*WORK INSTRUCTION*.
Return each line of the listing that follows in which the string "editor" can be found.

--- SUPPLIED MATERIAL Enclosed Below ---

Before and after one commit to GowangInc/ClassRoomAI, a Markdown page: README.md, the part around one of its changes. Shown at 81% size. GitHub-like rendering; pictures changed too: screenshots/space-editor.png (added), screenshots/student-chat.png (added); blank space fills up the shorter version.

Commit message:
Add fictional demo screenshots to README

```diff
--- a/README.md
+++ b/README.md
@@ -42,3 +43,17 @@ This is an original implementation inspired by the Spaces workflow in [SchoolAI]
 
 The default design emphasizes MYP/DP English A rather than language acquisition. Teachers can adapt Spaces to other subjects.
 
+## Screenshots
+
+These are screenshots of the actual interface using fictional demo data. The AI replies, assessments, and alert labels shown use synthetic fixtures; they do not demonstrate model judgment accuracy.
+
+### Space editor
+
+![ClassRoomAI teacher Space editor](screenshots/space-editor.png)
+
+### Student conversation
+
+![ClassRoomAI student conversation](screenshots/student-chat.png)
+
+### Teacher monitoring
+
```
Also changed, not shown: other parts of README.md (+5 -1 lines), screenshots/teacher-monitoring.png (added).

--- End of Enclosed SUPPLIED MATERIAL ---
--- SUPPLIED MATERIAL Enclosed Below ---

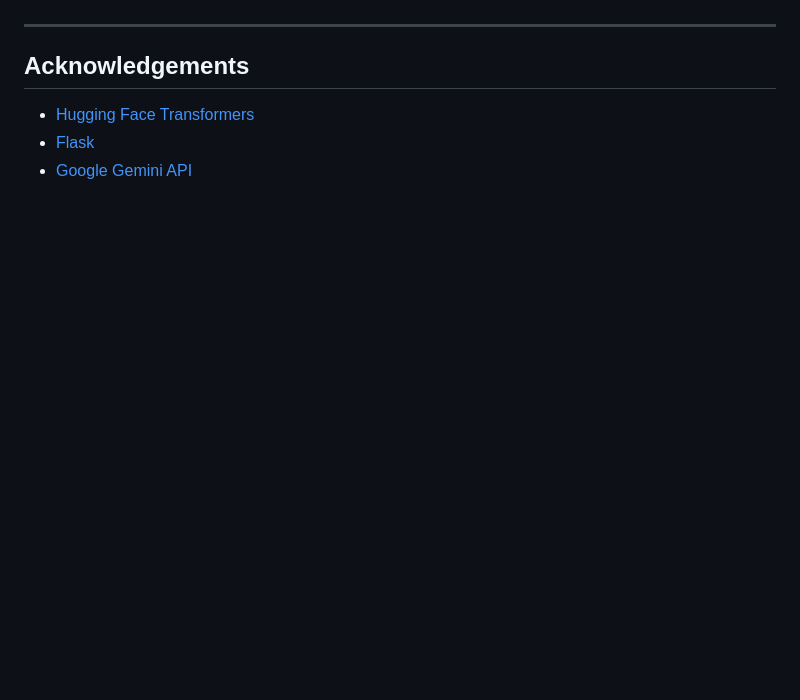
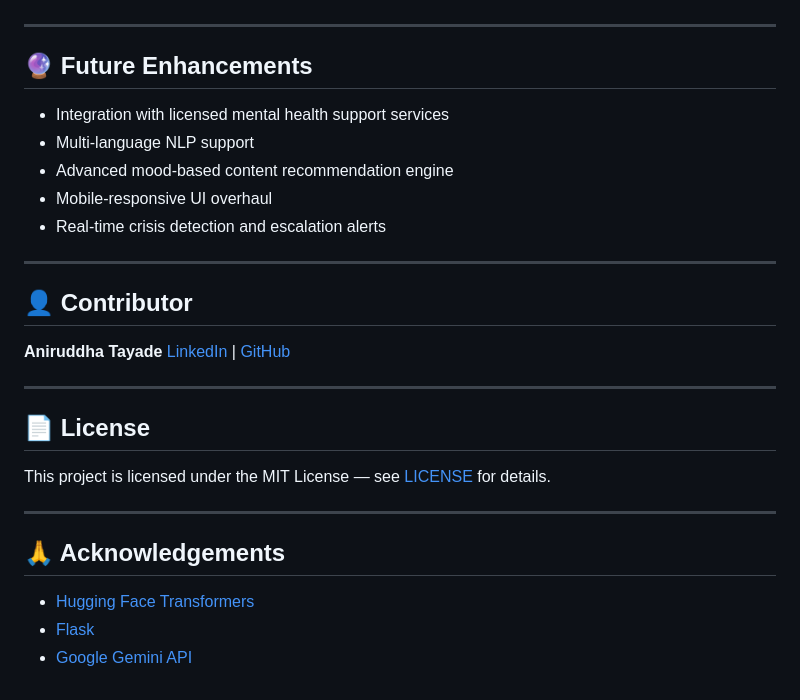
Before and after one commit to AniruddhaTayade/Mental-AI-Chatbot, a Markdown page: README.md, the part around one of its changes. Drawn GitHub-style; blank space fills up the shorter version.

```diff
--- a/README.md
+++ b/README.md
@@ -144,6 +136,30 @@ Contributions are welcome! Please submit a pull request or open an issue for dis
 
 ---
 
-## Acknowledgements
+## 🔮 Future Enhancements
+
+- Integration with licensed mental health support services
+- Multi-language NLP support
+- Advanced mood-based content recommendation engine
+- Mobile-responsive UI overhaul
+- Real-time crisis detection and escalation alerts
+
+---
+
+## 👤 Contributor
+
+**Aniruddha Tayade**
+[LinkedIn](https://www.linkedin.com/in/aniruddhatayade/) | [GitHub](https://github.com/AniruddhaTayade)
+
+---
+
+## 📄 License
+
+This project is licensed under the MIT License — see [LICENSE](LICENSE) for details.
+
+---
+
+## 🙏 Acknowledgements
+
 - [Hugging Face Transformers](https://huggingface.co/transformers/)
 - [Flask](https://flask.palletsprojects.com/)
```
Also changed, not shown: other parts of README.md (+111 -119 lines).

--- End of Enclosed SUPPLIED MATERIAL ---
--- SUPPLIED MATERIAL Enclosed Below ---

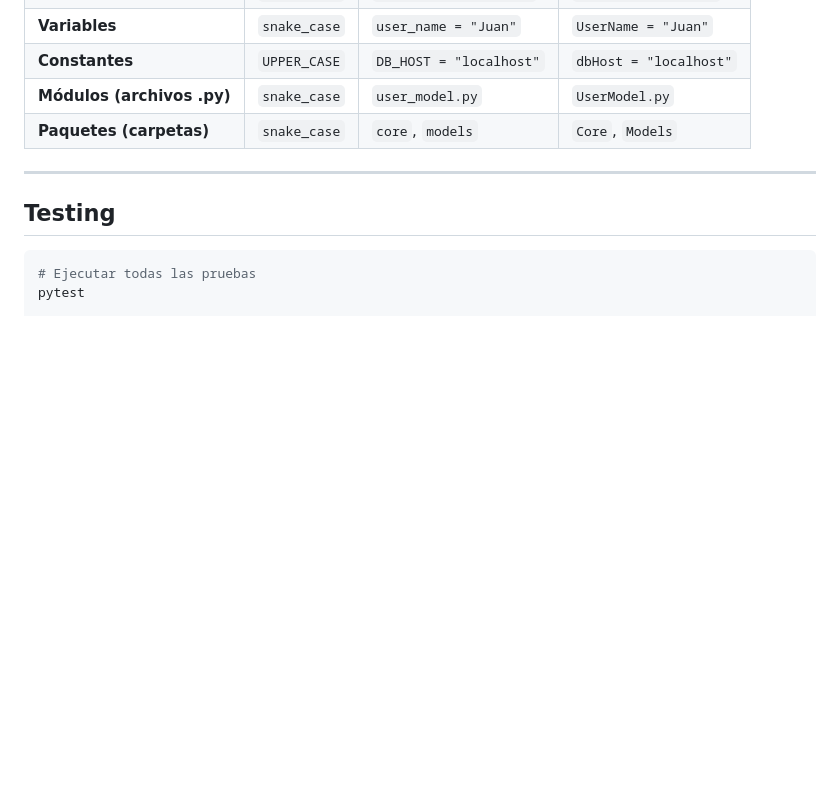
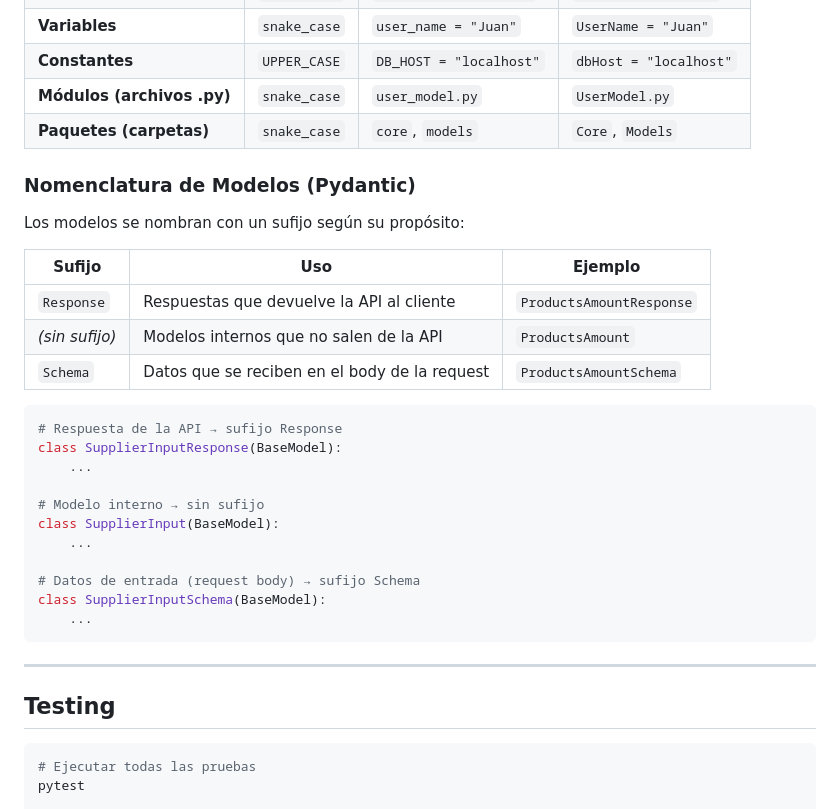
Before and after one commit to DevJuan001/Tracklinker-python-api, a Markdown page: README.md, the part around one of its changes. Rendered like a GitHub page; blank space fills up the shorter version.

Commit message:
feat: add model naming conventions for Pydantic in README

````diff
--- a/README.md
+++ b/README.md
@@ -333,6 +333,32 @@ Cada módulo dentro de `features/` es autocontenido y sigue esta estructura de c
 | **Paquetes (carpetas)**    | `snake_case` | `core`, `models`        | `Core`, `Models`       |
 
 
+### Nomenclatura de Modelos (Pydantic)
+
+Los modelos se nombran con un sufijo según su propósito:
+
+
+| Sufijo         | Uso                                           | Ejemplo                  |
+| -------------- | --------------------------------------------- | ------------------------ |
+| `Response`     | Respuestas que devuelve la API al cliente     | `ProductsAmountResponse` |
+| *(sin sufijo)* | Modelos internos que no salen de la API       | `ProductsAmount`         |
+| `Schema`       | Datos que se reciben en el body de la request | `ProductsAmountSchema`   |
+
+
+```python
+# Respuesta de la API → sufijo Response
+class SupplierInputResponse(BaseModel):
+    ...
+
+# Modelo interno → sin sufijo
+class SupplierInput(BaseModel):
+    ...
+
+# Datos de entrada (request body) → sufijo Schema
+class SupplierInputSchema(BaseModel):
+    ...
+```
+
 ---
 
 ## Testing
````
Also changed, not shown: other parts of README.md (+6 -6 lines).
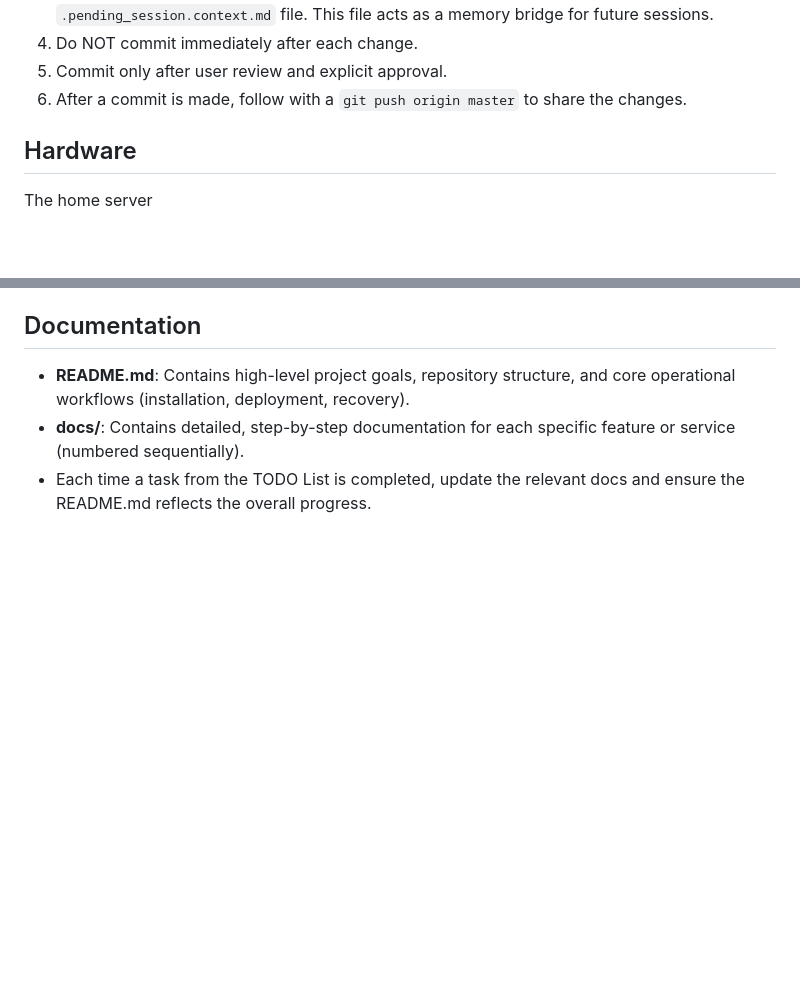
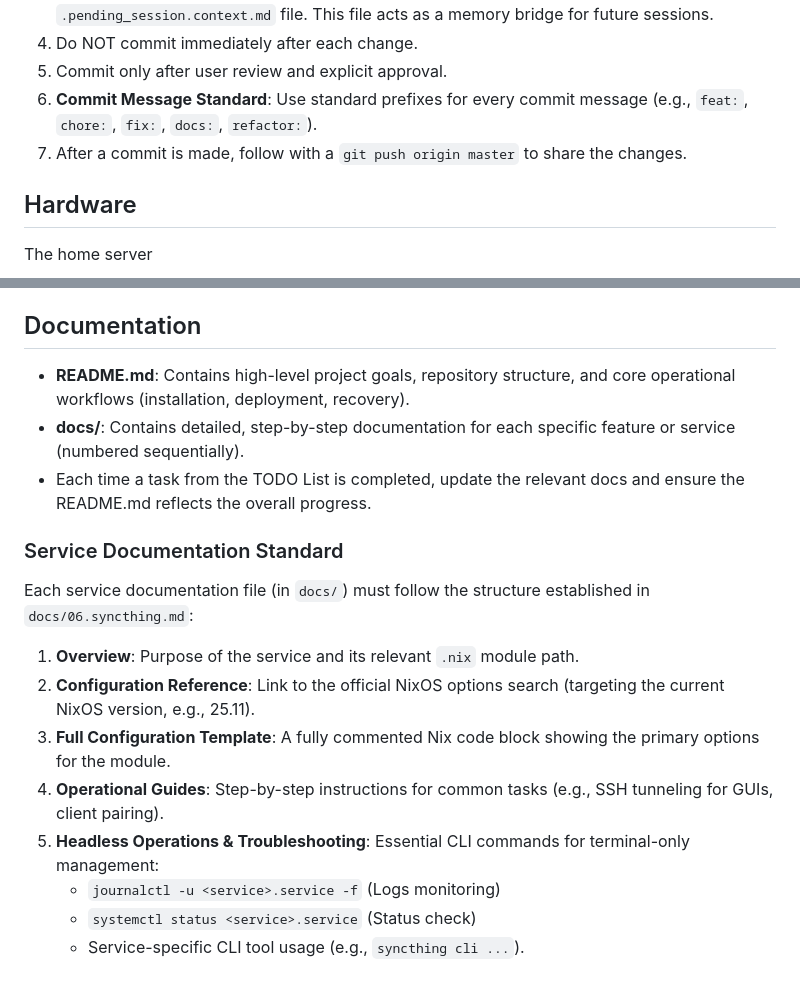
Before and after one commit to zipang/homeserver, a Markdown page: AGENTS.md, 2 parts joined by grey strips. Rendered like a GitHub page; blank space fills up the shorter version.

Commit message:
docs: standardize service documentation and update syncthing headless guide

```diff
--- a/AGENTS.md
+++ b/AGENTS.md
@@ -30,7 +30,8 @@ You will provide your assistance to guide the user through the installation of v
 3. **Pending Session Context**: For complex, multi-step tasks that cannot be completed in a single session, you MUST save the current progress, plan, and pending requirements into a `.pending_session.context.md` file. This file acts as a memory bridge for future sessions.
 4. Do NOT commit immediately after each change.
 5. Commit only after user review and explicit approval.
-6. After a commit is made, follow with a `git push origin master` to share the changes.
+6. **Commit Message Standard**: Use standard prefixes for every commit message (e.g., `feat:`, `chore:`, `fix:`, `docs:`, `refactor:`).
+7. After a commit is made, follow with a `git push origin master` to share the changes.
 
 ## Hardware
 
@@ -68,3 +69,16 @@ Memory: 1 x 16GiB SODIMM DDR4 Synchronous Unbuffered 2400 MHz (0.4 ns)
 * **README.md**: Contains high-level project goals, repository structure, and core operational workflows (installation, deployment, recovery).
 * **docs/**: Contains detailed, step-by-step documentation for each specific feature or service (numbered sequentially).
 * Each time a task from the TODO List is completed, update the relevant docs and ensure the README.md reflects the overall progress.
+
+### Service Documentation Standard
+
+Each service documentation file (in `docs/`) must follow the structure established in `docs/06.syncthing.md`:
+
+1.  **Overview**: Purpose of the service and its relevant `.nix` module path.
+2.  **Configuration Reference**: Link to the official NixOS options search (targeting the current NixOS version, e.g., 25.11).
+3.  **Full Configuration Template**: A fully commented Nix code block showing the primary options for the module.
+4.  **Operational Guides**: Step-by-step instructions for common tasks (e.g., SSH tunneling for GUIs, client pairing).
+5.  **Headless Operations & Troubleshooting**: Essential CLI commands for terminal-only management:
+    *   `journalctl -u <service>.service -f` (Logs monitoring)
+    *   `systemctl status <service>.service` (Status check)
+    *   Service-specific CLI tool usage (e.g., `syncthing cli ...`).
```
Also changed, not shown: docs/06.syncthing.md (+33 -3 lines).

--- End of Enclosed SUPPLIED MATERIAL ---

*FINISHED EXERCISE*.
Before and after one commit to GowangInc/ClassRoomAI, a Markdown page: README.md, the part around one of its changes. Shown at 81% size. GitHub-like rendering; pictures changed too: screenshots/space-editor.png (added), screenshots/student-chat.png (added); blank space fills up the shorter version.
+### Space editor
+![ClassRoomAI teacher Space editor](screenshots/space-editor.png)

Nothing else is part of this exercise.